Crockett Grabbe

While discussing the protocol of presidential safety in the case of an attack against the US in the program "Think" on PBS on Wednesday, the guest proclaimed we were hit by a "total surprise attack" on 9/11. In fact that claim is completely wrong, and many people knew that attack was coming.

As anyone can verify through declassified CIA documents displayed on the World-Wide Web (WWW), the CIA decoded Osama bin Laden's plans to attack the Twin Towers of the World Trade Center (WTC) about 3 years before 9/11. They soon labelled these plans as the "bin Laden problem" and explored options for countering them. Most of these declassified documents were included in the 9/11 Commission Report released in 2003. They examined bin-Ladin's attacks on the USS Cole, his interest in biological and radiological weapons, and how Afghanistan was an incubator for terrorism.

National Security Advisor Richard Clarke went to some length to advise members of incoming George W Bush Admistration in January of 2001 of the terrorism threat from Osama bin Laden's al Quaeda group near Afghanistan (see Clarke's book Again All Enemies). The Congressional report said in May, 2001 that intelligence officials received information that indicated "a group of bin Laden supporters was planning attacks in the United States with explosives." The CIA reported to the President on May 1 that "a group presently in the US was planning a terrorist operation". George Tenet, the director of the CIA communicated personally with National Security Advisor Clarke, and they were soon both convinced that a major series of attacks was about to come. The FBI as well as FAA and other senior security officials joined Clarke.

The CIA reported that Khalid Sheik Mohammed was recruiting people to travel to the US, likely to conduct terrorist attacks on bin Laden's behalf. On June 22, 2001, the daily brief to President Bush stated that the al Quaeda strikes could be "imminent". The CIA prepared an analysis that all but pleaded with the White House to accept that the danger from bin Laden was real. By the White House meeting on July 5 the CIA had briefed security officials of several different agencies on the al Quaeda threat of terrorists striking within the US, warning that a strike was imminent. As CIA Director George Tenet described "The system was blinking red" (see The 9/11 Comission Report).

President Bush was told personally in a secret briefing on August 6, 2001, more than a month before 9/11, that supporters of Osama bin Laden planned an attack within the United States with explosives and wanted to hijack airplane. He received the full report "Bin Laden determined to strike within the US".

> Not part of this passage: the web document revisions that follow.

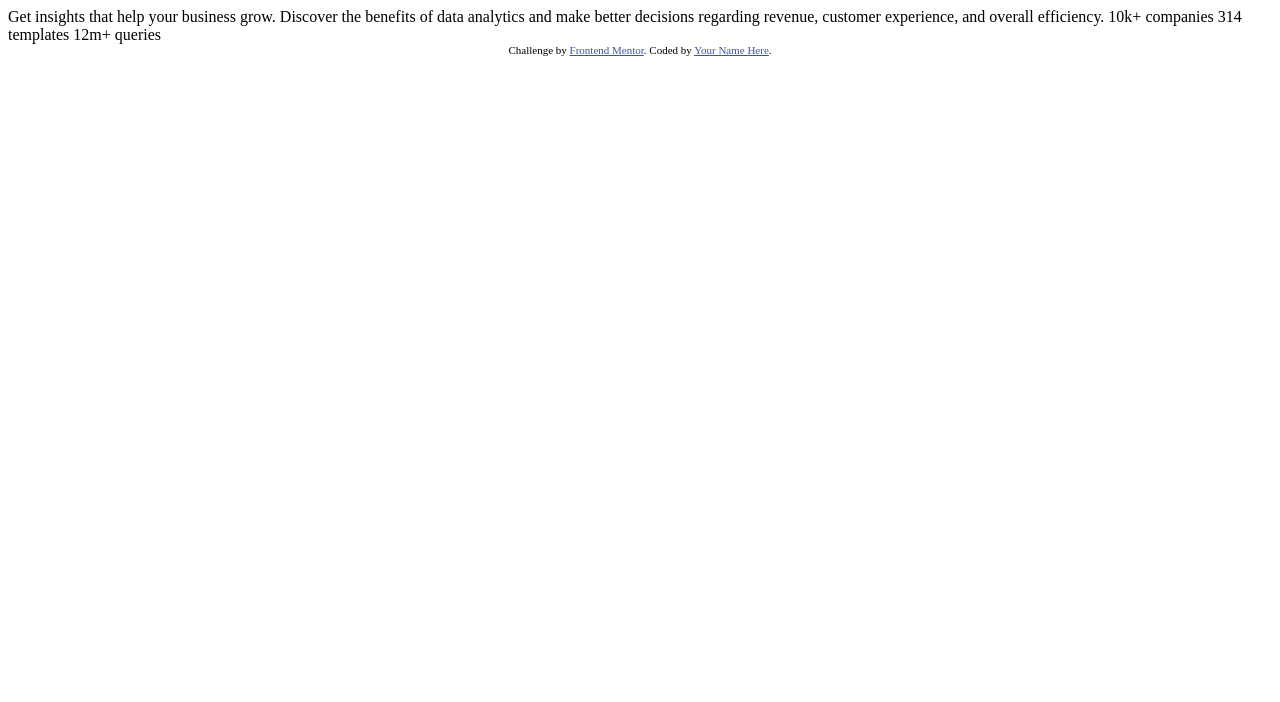
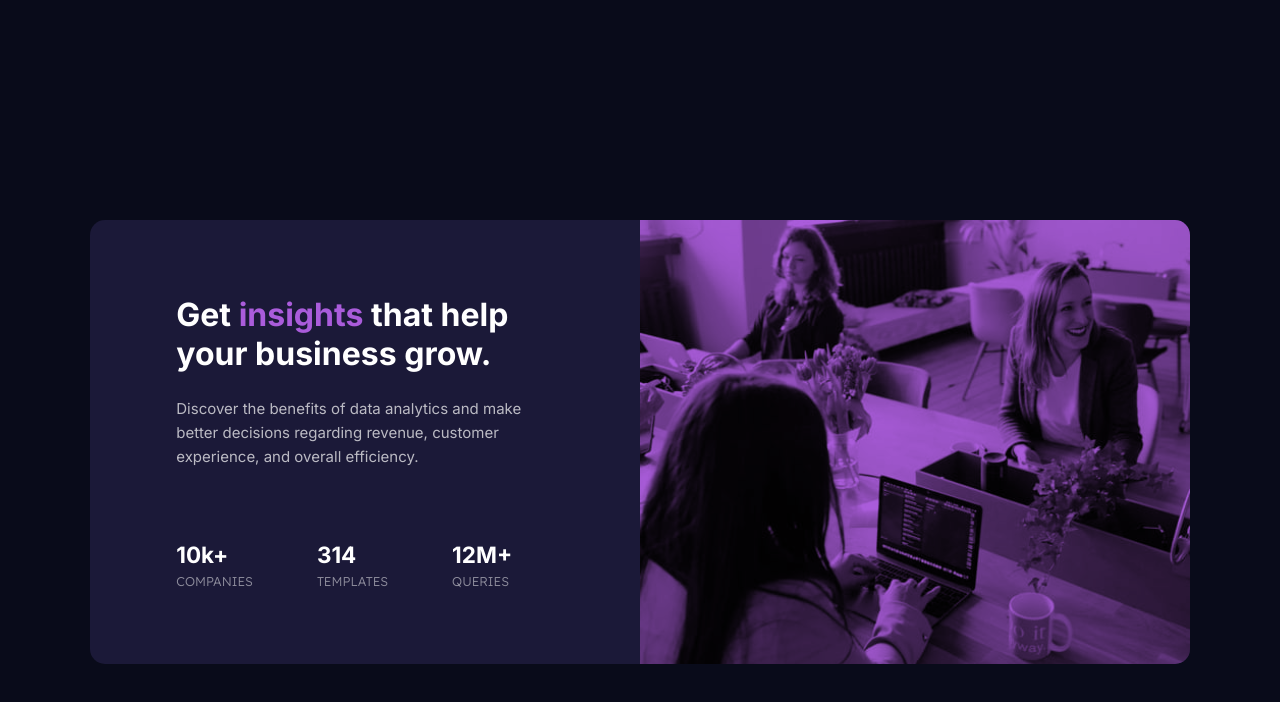
Before and after one commit to walkonmars36/stats-preview-card-frontend-mentor, a plain HTML site: page index.html in a window 1280 px wide. Drawn offline with Linux system fonts and the light colour scheme.

Commit message:
background image sorted

```diff
--- a/index.html
+++ b/index.html
@@ -1,33 +1,30 @@
 <!DOCTYPE html>
 <html lang="en">
-<head>
-  <meta charset="UTF-8">
-  <meta name="viewport" content="width=device-width, initial-scale=1.0"> <!-- displays site properly based on user's device -->
+  <head>
+    <meta charset="UTF-8" />
+    <meta name="viewport" content="width=device-width, initial-scale=1.0" />
+    <!-- displays site properly based on user's device -->
 
-  <link rel="icon" type="image/png" sizes="32x32" href="./images/favicon-32x32.png">
+    <link rel="icon" type="image/png" sizes="32x32" href="./images/favicon-32x32.png" />
 
-  <title>Frontend Mentor | Stats preview card component</title>
+    <link rel="stylesheet" href="style.css" />
 
-  <!-- Feel free to remove these styles or customise in your own stylesheet 👍 -->
-  <style>
-    .attribution { font-size: 11px; text-align: center; }
-    .attribution a { color: hsl(228, 45%, 44%); }
-  </style>
-</head>
-<body>
+    <title>Frontend Mentor | Stats preview card component</title>
+  </head>
+  <body>
+    <div class="card-container">
+      <div class="card__image" title="women working at laptops"> </div>
 
-  Get insights that help your business grow.
-
-  Discover the benefits of data analytics and make better decisions regarding revenue, customer
-  experience, and overall efficiency.
-
-  10k+ companies
-  314 templates
-  12m+ queries
-
-  <div class="attribution">
-    Challenge by <a href="https://www.frontendmentor.io?ref=challenge" target="_blank">Frontend Mentor</a>.
-    Coded by <a href="#">Your Name Here</a>.
-  </div>
-</body>
+      <div class="card__content">
+        <h1 class="card__content--heading">Get <span class="card__content--accent">insights</span> that help your business grow. </h1>
+        <p class="card__content--text">Discover the benefits of data analytics and make better decisions regarding revenue, customer experience, and overall efficiency.</p>
+        <div class="stats__container">
+          <div class="stats"><h2 class="stats__number">10k+</h2> <p class="stats__heading">Companies</p></div>
+          <div class="stats"><h2 class="stats__number">314</h2> <p class="stats__heading">Templates</p></div>
+          <div class="stats"><h2 class="stats__number">12M+</h2> <p class="stats__heading">Queries</p></div>
+        </div>
+      </div>
+    </div>
+    <!-- <div> Challenge by <a href="https://www.frontendmentor.io?ref=challenge" target="_blank">Frontend Mentor</a>. Coded by <a href="#">Mark Lawson</a>. </div> -->
+  </body>
 </html>
--- /dev/null
+++ b/style.css
@@ -0,0 +1,120 @@
+@import url("https://fonts.googleapis.com/css2?family=Inter:wght@400;700&family=Lexend+Deca:wght@300;400&display=swap");
+
+/*
+
+font-family: 'Inter', sans-serif;
+font-family: 'Lexend Deca', sans-serif;
+
+*/
+
+* {
+  box-sizing: border-box;
+  padding: 0;
+  margin: 0;
+}
+
+img {
+  /* width: 100%;
+  height: 100%; */
+}
+
+body {
+  background-color: hsl(233, 47%, 7%);
+  color: white;
+  padding: 4em 2em;
+  text-align: center;
+  font-size: 15px;
+  font-family: "Inter", sans-serif;
+}
+
+.card-container {
+  background-color: hsl(244, 38%, 16%);
+  width: 100%;
+  max-width: 1100px;
+  margin: 0 auto;
+  border-radius: 15px;
+  overflow: hidden;
+  padding-bottom: 1em;
+}
+
+.card__image {
+  display: flex;
+  justify-content: center;
+  align-items: center;
+  background-color: hsl(277, 64%, 61%);
+  background-image: url(./images/image-header-mobile.jpg);
+  background-size: cover;
+  background-repeat: no-repeat;
+  background-blend-mode: multiply;
+  height: 40vh;
+}
+
+.card__content {
+  width: 85%;
+  margin: 2em auto;
+}
+
+.card__content--heading,
+.stats__number {
+  font-weight: 700;
+}
+
+.card__content--heading {
+  font-size: 1.8rem;
+}
+
+.card__content--text {
+  margin: 1.5rem 0 2.5rem;
+  color: hsla(0, 0%, 100%, 0.7);
+  font-weight: 400;
+  line-height: 1.6;
+}
+
+.card__content--accent {
+  color: hsl(277, 64%, 61%);
+}
+
+.stats__number {
+  margin-top: 2rem;
+}
+
+.stats__heading {
+  text-transform: uppercase;
+  color: hsla(0, 0%, 100%, 0.5);
+  font-family: "Lexend Deca", sans-serif;
+  font-weight: 300;
+  font-size: 0.8rem;
+  margin-top: 0.3rem;
+}
+
+@media (min-width: 800px) {
+  .card-container {
+    display: grid;
+    grid-template-columns: 50% 50%;
+    text-align: left;
+    padding: 0;
+    margin: 10rem auto;
+  }
+
+  .card__content {
+    padding: 3em;
+  }
+
+  .card__content--heading {
+    font-size: 2rem;
+  }
+
+  .card__image {
+    background-image: url(./images/image-header-desktop.jpg);
+    grid-area: 1 / 2;
+    height: auto;
+  }
+
+  .stats__container {
+    display: flex;
+  }
+
+  .stats + .stats {
+    margin-left: 4rem;
+  }
+}
```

On September 4, 2001 Clarke called an urgent meeting for what he believed was an imminent attack. Both he and George Tenet spoke passionately about the urgency of the al Quaeda threat, and the possibility of killing 100s of Americans. Secretary of Defense Rumsfeld, like Assistant Secretary Wolfowitz, downplayed the significance by bringing up other terrorists, particularly Iraqi terrorists. Condeleeza Rice asked Clarke to finalize a policy document & send it to President Bush for a signature.

On that day of the September 4 meeting Richard Clarke sent Condeleeza Rice an impassioned note criticizing the US counterterrorism efforts. He wrote that the real question was before the meeting principals was "are we serious about dealing with the Al Quaeda threat?...Decision makers should imagine themselves on a future day when the group had not succeeded in stopping the Al Queda attacks & 100s of Americans lay dead... What would those decision makers wish they had done earlier? That future day could happen at any time." One week later it did.

So, many government employees knew of the coming 9/11 attack. That was so true that there were massive investments in put options for stocks that were anticipated to do badly in the attack. But most American ctizens were surprised by 9/11, because elected government officials did not warn them.